Assignment :: Could you repeat every entry below word for word, leaving out the pictures?

[Itemized modification records]
>>>>

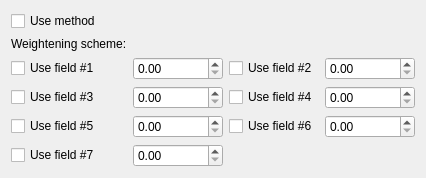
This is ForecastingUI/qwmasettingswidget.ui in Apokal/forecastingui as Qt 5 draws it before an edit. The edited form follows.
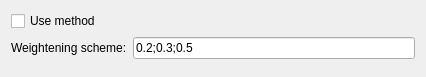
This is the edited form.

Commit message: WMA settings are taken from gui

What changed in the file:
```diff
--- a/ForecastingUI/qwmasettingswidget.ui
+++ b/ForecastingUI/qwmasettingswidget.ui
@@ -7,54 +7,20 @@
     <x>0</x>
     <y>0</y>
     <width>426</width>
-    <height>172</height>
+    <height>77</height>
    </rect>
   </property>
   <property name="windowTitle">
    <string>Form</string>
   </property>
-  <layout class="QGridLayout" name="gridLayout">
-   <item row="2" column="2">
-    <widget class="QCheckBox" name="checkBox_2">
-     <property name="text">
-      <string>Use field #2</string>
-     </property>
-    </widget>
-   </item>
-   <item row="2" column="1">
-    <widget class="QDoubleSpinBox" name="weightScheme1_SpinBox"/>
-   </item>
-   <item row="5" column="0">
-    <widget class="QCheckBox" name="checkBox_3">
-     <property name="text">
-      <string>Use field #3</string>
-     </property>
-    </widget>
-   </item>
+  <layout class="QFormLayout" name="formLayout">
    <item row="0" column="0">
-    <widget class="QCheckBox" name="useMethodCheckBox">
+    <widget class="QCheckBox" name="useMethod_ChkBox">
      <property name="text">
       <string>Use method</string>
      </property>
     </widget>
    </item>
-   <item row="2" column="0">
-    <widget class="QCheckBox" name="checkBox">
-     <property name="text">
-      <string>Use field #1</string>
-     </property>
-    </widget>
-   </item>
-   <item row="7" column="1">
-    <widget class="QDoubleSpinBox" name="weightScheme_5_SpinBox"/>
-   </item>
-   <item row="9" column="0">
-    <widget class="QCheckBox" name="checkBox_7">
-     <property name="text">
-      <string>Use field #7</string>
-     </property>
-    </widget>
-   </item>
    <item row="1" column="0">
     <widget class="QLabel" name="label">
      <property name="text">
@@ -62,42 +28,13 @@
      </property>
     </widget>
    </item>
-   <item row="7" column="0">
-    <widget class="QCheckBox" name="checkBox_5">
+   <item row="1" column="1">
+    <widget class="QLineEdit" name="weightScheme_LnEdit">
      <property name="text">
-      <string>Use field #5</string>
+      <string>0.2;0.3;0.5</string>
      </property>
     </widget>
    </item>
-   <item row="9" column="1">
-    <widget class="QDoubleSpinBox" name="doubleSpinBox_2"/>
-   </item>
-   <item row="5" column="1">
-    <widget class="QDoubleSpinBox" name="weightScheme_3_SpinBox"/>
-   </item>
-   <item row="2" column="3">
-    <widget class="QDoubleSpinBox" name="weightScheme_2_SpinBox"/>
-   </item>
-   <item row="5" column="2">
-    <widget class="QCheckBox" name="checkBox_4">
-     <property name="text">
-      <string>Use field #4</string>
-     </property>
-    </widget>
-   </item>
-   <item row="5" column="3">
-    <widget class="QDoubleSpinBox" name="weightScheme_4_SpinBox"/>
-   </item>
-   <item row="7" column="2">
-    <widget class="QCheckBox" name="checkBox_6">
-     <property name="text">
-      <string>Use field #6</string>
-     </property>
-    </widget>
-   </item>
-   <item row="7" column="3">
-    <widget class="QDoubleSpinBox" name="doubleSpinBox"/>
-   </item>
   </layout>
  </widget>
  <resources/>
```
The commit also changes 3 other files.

<<<<

Response to the task ::
This is ForecastingUI/qwmasettingswidget.ui in Apokal/forecastingui as Qt 5 draws it before an edit. The edited form follows.
This is the edited form.

Commit message: WMA settings are taken from gui

What changed in the file:
```diff
--- a/ForecastingUI/qwmasettingswidget.ui
+++ b/ForecastingUI/qwmasettingswidget.ui
@@ -7,54 +7,20 @@
     <x>0</x>
     <y>0</y>
     <width>426</width>
-    <height>172</height>
+    <height>77</height>
    </rect>
   </property>
   <property name="windowTitle">
    <string>Form</string>
   </property>
-  <layout class="QGridLayout" name="gridLayout">
-   <item row="2" column="2">
-    <widget class="QCheckBox" name="checkBox_2">
-     <property name="text">
-      <string>Use field #2</string>
-     </property>
-    </widget>
-   </item>
-   <item row="2" column="1">
-    <widget class="QDoubleSpinBox" name="weightScheme1_SpinBox"/>
-   </item>
-   <item row="5" column="0">
-    <widget class="QCheckBox" name="checkBox_3">
-     <property name="text">
-      <string>Use field #3</string>
-     </property>
-    </widget>
-   </item>
+  <layout class="QFormLayout" name="formLayout">
    <item row="0" column="0">
-    <widget class="QCheckBox" name="useMethodCheckBox">
+    <widget class="QCheckBox" name="useMethod_ChkBox">
      <property name="text">
       <string>Use method</string>
      </property>
     </widget>
    </item>
-   <item row="2" column="0">
-    <widget class="QCheckBox" name="checkBox">
-     <property name="text">
-      <string>Use field #1</string>
-     </property>
-    </widget>
-   </item>
-   <item row="7" column="1">
-    <widget class="QDoubleSpinBox" name="weightScheme_5_SpinBox"/>
-   </item>
-   <item row="9" column="0">
-    <widget class="QCheckBox" name="checkBox_7">
-     <property name="text">
-      <string>Use field #7</string>
-     </property>
-    </widget>
-   </item>
    <item row="1" column="0">
     <widget class="QLabel" name="label">
      <property name="text">
@@ -62,42 +28,13 @@
      </property>
     </widget>
    </item>
-   <item row="7" column="0">
-    <widget class="QCheckBox" name="checkBox_5">
+   <item row="1" column="1">
+    <widget class="QLineEdit" name="weightScheme_LnEdit">
      <property name="text">
-      <string>Use field #5</string>
+      <string>0.2;0.3;0.5</string>
      </property>
     </widget>
    </item>
-   <item row="9" column="1">
-    <widget class="QDoubleSpinBox" name="doubleSpinBox_2"/>
-   </item>
-   <item row="5" column="1">
-    <widget class="QDoubleSpinBox" name="weightScheme_3_SpinBox"/>
-   </item>
-   <item row="2" column="3">
-    <widget class="QDoubleSpinBox" name="weightScheme_2_SpinBox"/>
-   </item>
-   <item row="5" column="2">
-    <widget class="QCheckBox" name="checkBox_4">
-     <property name="text">
-      <string>Use field #4</string>
-     </property>
-    </widget>
-   </item>
-   <item row="5" column="3">
-    <widget class="QDoubleSpinBox" name="weightScheme_4_SpinBox"/>
-   </item>
-   <item row="7" column="2">
-    <widget class="QCheckBox" name="checkBox_6">
-     <property name="text">
-      <string>Use field #6</string>
-     </property>
-    </widget>
-   </item>
-   <item row="7" column="3">
-    <widget class="QDoubleSpinBox" name="doubleSpinBox"/>
-   </item>
   </layout>
  </widget>
  <resources/>
```
The commit also changes 3 other files.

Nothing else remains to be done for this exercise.